How to improve your English listening comprehension
A few days ago, a reader asked "I was wondering if you could give some advice on the subject of listening skills." I've been thinking about the best way to answer that question, but I need your help! I'm sure that a lot of the PhraseMix readers have been really successful at learning to understand spoken English, so please share what worked for you in the comments below.
Why spoken English is difficult to understand
A lot of you first learned English in a classroom, from a textbook, or maybe from a CD series. If that's how you learned, then you're going to have trouble with spoken English because they're not the same thing! Here's what's different:
- People use different words and phrases in spoken English than they do in writing. They use slang. They say "um", "hmm", "ah", "uh", etc. They skip the word "that" when using relative clauses. Most classes and books teach "proper" English, which is used in writing and in formal speech. Here at PhraseMix, I try to teach casual English as well.
- Words are pronounced differentlywhen you say them individually than when you say them together. This is called "connected speech". If you only learn English in a classroom, you probably only hear very careful pronunciation. You won't be prepared when someone asks you:
W'joominehand'nmethabagovethare? ("Would you mind handing me that bag over there?")
- People talk about a lot of different topics. Some topics are very specialized and uncommon. Sometimes they talk about people you don't know, or make a joke about a movie that you haven't seen. An English class, textbook, or even a website like PhraseMix can't prepare you for all of the possible topics in this world. So it's important to realize that you don't have to understand everything.
My #1 tip for improving your listening
The best way to improve your English listening is to listen. A lot. There's no way around it; you have to spend hours and hours listening to people speaking English. Listen to things that interest you. If you don't enjoy something, it's going to be hard for you to continue. You'll get bored and stop.

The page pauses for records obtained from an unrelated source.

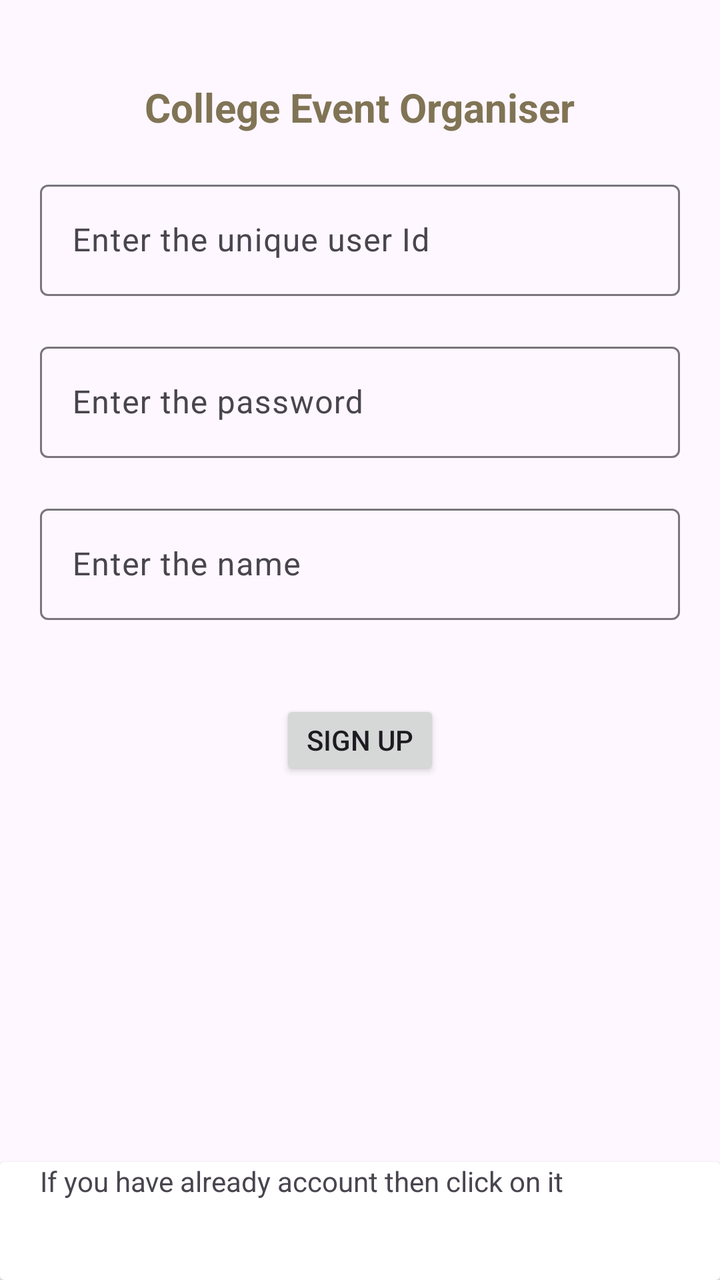
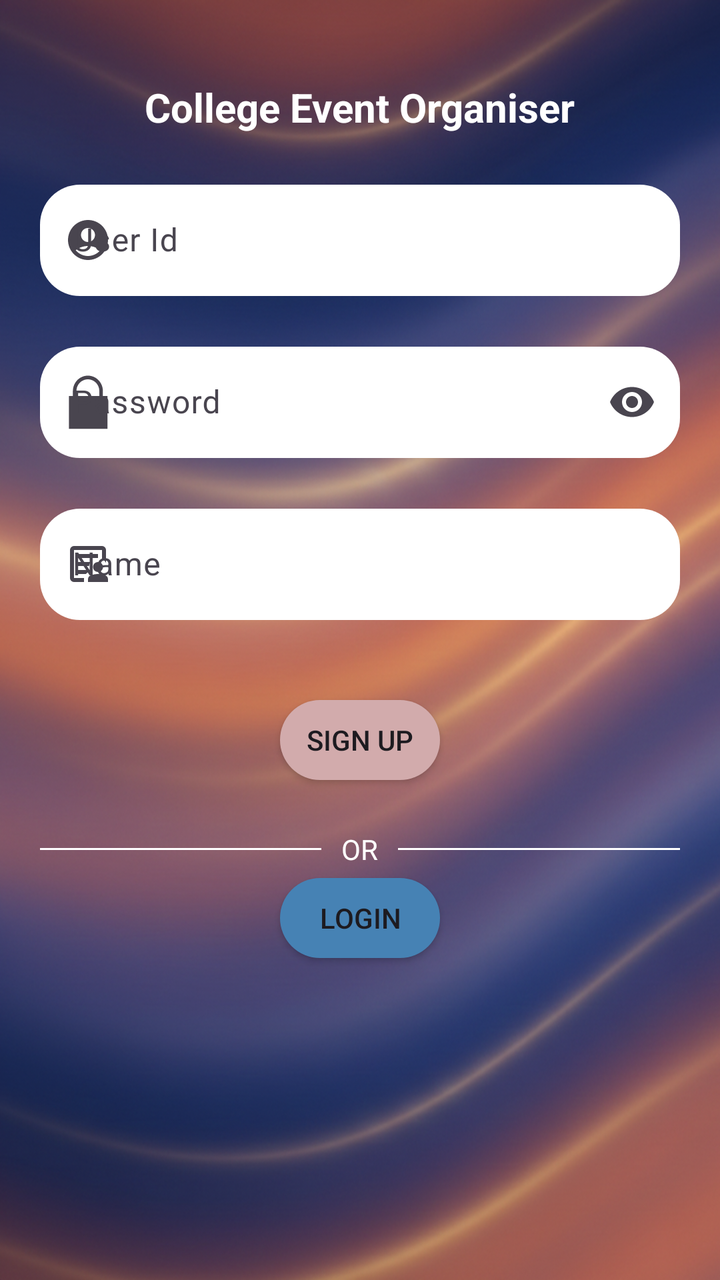

Compare the two renders of this Android layout. The source of the first and the diff that turns it into the second are given below.
<!-- AndroidManifest.xml: application theme Theme.CollegeEventManager -->
<!-- res/layout/main_acticity.xml -->
<?xml version="1.0" encoding="utf-8"?>
<LinearLayout xmlns:android="http://schemas.android.com/apk/res/android"
    xmlns:app="http://schemas.android.com/apk/res-auto"
    android:orientation="vertical"
    android:layout_width="match_parent"
    android:layout_height="match_parent">
    <TextView
        android:layout_width="wrap_content"
        android:layout_height="wrap_content"
        android:text="College Event Organiser"
        android:layout_gravity="center"
        android:textSize="20dp"
        android:textStyle="bold"
        android:textColor="#807455"
        android:layout_marginTop="40dp"
        />
    <com.google.android.material.textfield.TextInputLayout
        android:layout_marginTop="20dp"
        android:layout_width="match_parent"
        android:layout_height="wrap_content"
        >
        <com.google.android.material.textfield.TextInputEditText
            android:layout_width="match_parent"
            android:layout_height="wrap_content"
            android:hint="Enter the unique user Id"
            android:layout_margin="20dp"

            android:id="@+id/used_id"
            />
    </com.google.android.material.textfield.TextInputLayout>
    <com.google.android.material.textfield.TextInputLayout
        android:layout_width="match_parent"
        android:layout_height="wrap_content"
        >
        <com.google.android.material.textfield.TextInputEditText
            android:layout_width="match_parent"
            android:layout_height="wrap_content"
            android:hint="Enter the password"
            android:layout_margin="20dp"
            android:id="@+id/pass"
            android:inputType="textPassword"


            />
    </com.google.android.material.textfield.TextInputLayout>
    <com.google.android.material.textfield.TextInputLayout
        android:layout_width="match_parent"
        android:layout_height="wrap_content"
        >
        <com.google.android.material.textfield.TextInputEditText
            android:layout_width="match_parent"
            android:layout_height="wrap_content"
            android:hint="Enter the name"
            android:layout_margin="20dp"
            android:id="@+id/name"
            />
    </com.google.android.material.textfield.TextInputLayout>
    <androidx.appcompat.widget.AppCompatButton
        android:layout_width="80dp"
        android:layout_height="40dp"
        android:layout_gravity="center_horizontal"  android:gravity="center"
        android:layout_margin="20dp"
        android:id="@+id/sign_up"
        android:text="Sign up"/>
    <RelativeLayout
        android:layout_width="match_parent"
        android:layout_height="wrap_content"
        android:layout_weight="1">


       <androidx.cardview.widget.CardView
           android:layout_width="match_parent"
           android:layout_height="wrap_content"
           android:layout_alignParentBottom="true"
           android:id="@+id/already_account"


           >
           <TextView
               android:layout_width="wrap_content"
               android:layout_height="wrap_content"
               android:layout_marginBottom="40dp"
               android:layout_marginLeft="20dp"
               android:text="If you have already account then click on it "
               />
       </androidx.cardview.widget.CardView>
    </RelativeLayout>



</LinearLayout>
<!-- resources referenced by this layout -->
<resources>
  <!-- unchanged entries left out for length: 1 -->
</resources>

<!-- the commit's change to res/layout/main_acticity.xml (unified diff, before → after) -->
@@ -3,7 +3,8 @@
     xmlns:app="http://schemas.android.com/apk/res-auto"
     android:orientation="vertical"
     android:layout_width="match_parent"
-    android:layout_height="match_parent">
+    android:layout_height="match_parent"
+    android:background="@drawable/backgroundd">
     <TextView
         android:layout_width="wrap_content"
         android:layout_height="wrap_content"
@@ -11,34 +12,43 @@
         android:layout_gravity="center"
         android:textSize="20dp"
         android:textStyle="bold"
-        android:textColor="#807455"
+
+        android:textColor="@color/white"
         android:layout_marginTop="40dp"
         />
     <com.google.android.material.textfield.TextInputLayout
         android:layout_marginTop="20dp"
         android:layout_width="match_parent"
         android:layout_height="wrap_content"
+        app:startIconDrawable="@drawable/baseline_account_circle_24"
+
         >
         <com.google.android.material.textfield.TextInputEditText
             android:layout_width="match_parent"
             android:layout_height="wrap_content"
-            android:hint="Enter the unique user Id"
+            android:hint="User Id"
+            android:background="@drawable/field"
+
             android:layout_margin="20dp"
-
             android:id="@+id/used_id"
             />
     </com.google.android.material.textfield.TextInputLayout>
     <com.google.android.material.textfield.TextInputLayout
         android:layout_width="match_parent"
         android:layout_height="wrap_content"
+        app:endIconMode="password_toggle"
+        app:startIconDrawable="@drawable/pass"
+
         >
         <com.google.android.material.textfield.TextInputEditText
             android:layout_width="match_parent"
             android:layout_height="wrap_content"
-            android:hint="Enter the password"
+            android:hint="Password"
+            android:background="@drawable/field"
             android:layout_margin="20dp"
             android:id="@+id/pass"
             android:inputType="textPassword"
+
 
 
             />
@@ -46,12 +56,14 @@
     <com.google.android.material.textfield.TextInputLayout
         android:layout_width="match_parent"
         android:layout_height="wrap_content"
+        app:startIconDrawable="@drawable/outline_article_person_24"
         >
         <com.google.android.material.textfield.TextInputEditText
             android:layout_width="match_parent"
             android:layout_height="wrap_content"
-            android:hint="Enter the name"
+            android:hint="Name"
             android:layout_margin="20dp"
+            android:background="@drawable/field"
             android:id="@+id/name"
             />
     </com.google.android.material.textfield.TextInputLayout>
@@ -61,31 +73,52 @@
         android:layout_gravity="center_horizontal"  android:gravity="center"
         android:layout_margin="20dp"
         android:id="@+id/sign_up"
-        android:text="Sign up"/>
-    <RelativeLayout
+        android:text="Sign up"
+        android:background="@drawable/buttton"/>
+    <LinearLayout
         android:layout_width="match_parent"
         android:layout_height="wrap_content"
-        android:layout_weight="1">
+        android:orientation="horizontal"
+        android:layout_marginTop="5dp"
+        android:layout_marginBottom="5dp"
+
+        android:gravity="center_vertical">
+
+        <View
+            android:layout_width="0dp"
+            android:layout_height="1dp"
+            android:layout_weight="1"
+            android:background="@color/white"
+            android:layout_marginStart="20dp"/>
+
+        <TextView
+            android:layout_width="wrap_content"
+            android:layout_height="wrap_content"
+            android:text="OR"
+            android:textColor="@color/white"
+            android:textSize="14sp"
+            android:paddingStart="10dp"
+            android:paddingEnd="10dp"/>
+
+        <View
+            android:layout_width="0dp"
+            android:layout_height="1dp"
+            android:layout_weight="1"
+            android:background="@color/white"
+            android:layout_marginEnd="20dp"/>
+
+    </LinearLayout>
 
 
-       <androidx.cardview.widget.CardView
-           android:layout_width="match_parent"
-           android:layout_height="wrap_content"
-           android:layout_alignParentBottom="true"
-           android:id="@+id/already_account"
+    <androidx.appcompat.widget.AppCompatButton
 
-
-           >
-           <TextView
-               android:layout_width="wrap_content"
-               android:layout_height="wrap_content"
-               android:layout_marginBottom="40dp"
-               android:layout_marginLeft="20dp"
-               android:text="If you have already account then click on it "
-               />
-       </androidx.cardview.widget.CardView>
-    </RelativeLayout>
-
+        android:id="@+id/already_account"
+        android:layout_width="80dp"
+        android:layout_height="40dp"
+        android:layout_gravity="center_horizontal"
+        android:background="@drawable/button2"
+        android:gravity="center"
+        android:text="Login" />
 
 
 </LinearLayout>
<!-- resource entries referenced after the edit -->
@@ -1,5 +1,65 @@
 <!-- resources referenced by this layout -->
 <resources>
+  <color name="white">#FFFFFFFF</color>
+  <!-- drawable backgroundd: png bitmap (drawable, 927786 bytes) -->
+  <!-- drawable baseline_account_circle_24 (drawable) -->
+  <vector xmlns:android="http://schemas.android.com/apk/res/android" android:height="24dp" android:tint="#000000" android:viewportHeight="24" android:viewportWidth="24" android:width="24dp">
+        
+      <path android:fillColor="@android:color/white" android:pathData="M12,2C6.48,2 2,6.48 2,12s4.48,10 10,10s10,-4.48 10,-10S17.52,2 12,2zM12,6c1.93,0 3.5,1.57 3.5,3.5S13.93,13 12,13s-3.5,-1.57 -3.5,-3.5S10.07,6 12,6zM12,20c-2.03,0 -4.43,-0.82 -6.14,-2.88C7.55,15.8 9.68,15 12,15s4.45,0.8 6.14,2.12C16.43,19.18 14.03,20 12,20z"/>
+      
+  </vector>
+  <!-- drawable button2 (drawable) -->
+  <?xml version="1.0" encoding="utf-8"?>
+  <selector xmlns:android="http://schemas.android.com/apk/res/android">
+  <item>
+      <shape android:shape="rectangle">
+          <solid android:color="#4682b4"/>
+          <corners android:radius="30dp"/>
+      </shape>
+  
+  </item>
+  </selector>
+  <!-- drawable buttton (drawable) -->
+  <?xml version="1.0" encoding="utf-8"?>
+  <selector xmlns:android="http://schemas.android.com/apk/res/android">
+  <item>
+       <shape android:shape="rectangle">
+           <solid android:color="#d2abac" />
+           <corners android:radius="30dp"/>
+       </shape>
+  </item>
+  </selector>
+  <!-- drawable field (drawable) -->
+  <?xml version="1.0" encoding="utf-8"?>
+  <selector xmlns:android="http://schemas.android.com/apk/res/android">
+  <item>
+      <shape android:shape="rectangle">
+          <corners android:radius="20dp"/>
+          <solid android:color="#ffffff"/>
+      </shape>
+  </item>
+  </selector>
+  <!-- drawable outline_article_person_24 (drawable) -->
+  <vector xmlns:android="http://schemas.android.com/apk/res/android" android:height="24dp" android:tint="#000000" android:viewportHeight="960" android:viewportWidth="960" android:width="24dp">
+        
+      <path android:fillColor="@android:color/white" android:pathData="M200,760L200,760Q200,760 200,760Q200,760 200,760L200,200Q200,200 200,200Q200,200 200,200L200,200Q200,200 200,200Q200,200 200,200L200,379Q200,370 200,365Q200,360 200,360Q200,360 200,412.5Q200,465 200,540Q200,563 200,585Q200,607 200,627Q200,644 200,675Q200,706 200,760ZM280,520L501,520Q503,498 511,478Q519,458 531,440L280,440L280,520ZM280,680L437,680Q454,660 476,647.5Q498,635 522,627Q518,621 515,614Q512,607 510,600L280,600L280,680ZM280,360L680,360Q680,360 680,360Q680,360 680,360L680,280L280,280L280,360ZM200,840Q167,840 143.5,816.5Q120,793 120,760L120,200Q120,167 143.5,143.5Q167,120 200,120L760,120Q793,120 816.5,143.5Q840,167 840,200L840,458Q826,432 806,412Q786,392 760,379L760,200Q760,200 760,200Q760,200 760,200L200,200Q200,200 200,200Q200,200 200,200L200,760Q200,760 200,760Q200,760 200,760L402,760Q401,766 400.5,772Q400,778 400,784L400,840L200,840ZM680,640Q638,640 609,611Q580,582 580,540Q580,498 609,469Q638,440 680,440Q722,440 751,469Q780,498 780,540Q780,582 751,611Q722,640 680,640ZM480,840L480,784Q480,760 492.5,739.5Q505,719 528,710Q564,695 602.5,687.5Q641,680 680,680Q719,680 757.5,687.5Q796,695 832,710Q855,719 867.5,739.5Q880,760 880,784L880,840L480,840Z"/>
+      
+  </vector>
+  <!-- drawable pass (drawable) -->
+  <vector xmlns:android="http://schemas.android.com/apk/res/android"
+      android:width="32dp"
+      android:height="32dp"
+      android:viewportWidth="8.4667"
+      android:viewportHeight="8.4667">
+    <path
+        android:pathData="M1.7113,3.4456l5.0999,0l0,4.3394l-5.0999,0z"
+        android:strokeWidth="1"
+        android:fillColor="#000"/>
+    <path
+        android:pathData="m4.2176,0.7458c-0.3421,0 -0.6841,0.0907 -0.9907,0.272 -0.6132,0.3626 -0.993,1.0353 -0.993,1.7629l0,0.8367l0.471,0l0,-0.8367c0,-0.5518 0.2867,-1.0616 0.7552,-1.3387 0.4686,-0.2771 1.0463,-0.2771 1.5148,0 0.4686,0.2771 0.7552,0.7869 0.7552,1.3387l0,0.8367l0.471,0l0,-0.8367c0,-0.7277 -0.3797,-1.4003 -0.9928,-1.7629 -0.3066,-0.1813 -0.6488,-0.272 -0.9908,-0.272z"
+        android:strokeWidth="1"
+        android:fillColor="#000"/>
+  </vector>
   <!-- unchanged entries left out for length: 1 -->
 </resources>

Other listening tips
- Interacting is better than passive listening. In other words, it's better to talk with someone than just to listen to a TV show, radio program, or podcast. Being in a conversation forces you to listen more carefully
- The next thing to watch out for is to make sure that you listen to a variety of different kinds of speech. I know some people who listen to radio news shows every day but don't feel like they're improving. That's because news English is one specialized form of speaking. Only news broadcasters speak that way. So you can't expect to understand everyday conversation if you only listen to the news.
- Captions can help if they're in English. If you watch a movie, video, or TV show with English subtitles, it can help you match the written words to their spoken pronunciation. But subtitles in your native language are dangerous. They do help you to understand what's going on, but they also keep your brain locked into "native language mode". Try to use native-language subtitles as little as possible.
So here's my list of the 10 best ways to improve your English listening skill. These are listed in order. The very best advice is #1, the second-best advice is #2, and so on. Take a look:
- Live and work in a completely English-speaking environment.
- Do some kind of sports, hobbies, or other activities with a group of English speakers.
- Talk one-on-one with an English-speaking tutor a few times a week.
- Do a language exchange with an English speaker, in person or over Skype.
- Watch lots of hours of movies, TV shows, and videos in English, with English captions.
- Watch movies, TV, and videos with no subtitles.
- Watch movies, TV, and videos with subtitles in your own language.
- Listen to English podcasts on a topic that's interesting to you (but not on the topic of learning English).
- Listen to English radio shows.
- Listen to audio English lessons.
What do you think of my list? Is there something on there that you don't agree with? Do you know of any other great ways to practice your listening skills? Write about them in the comments!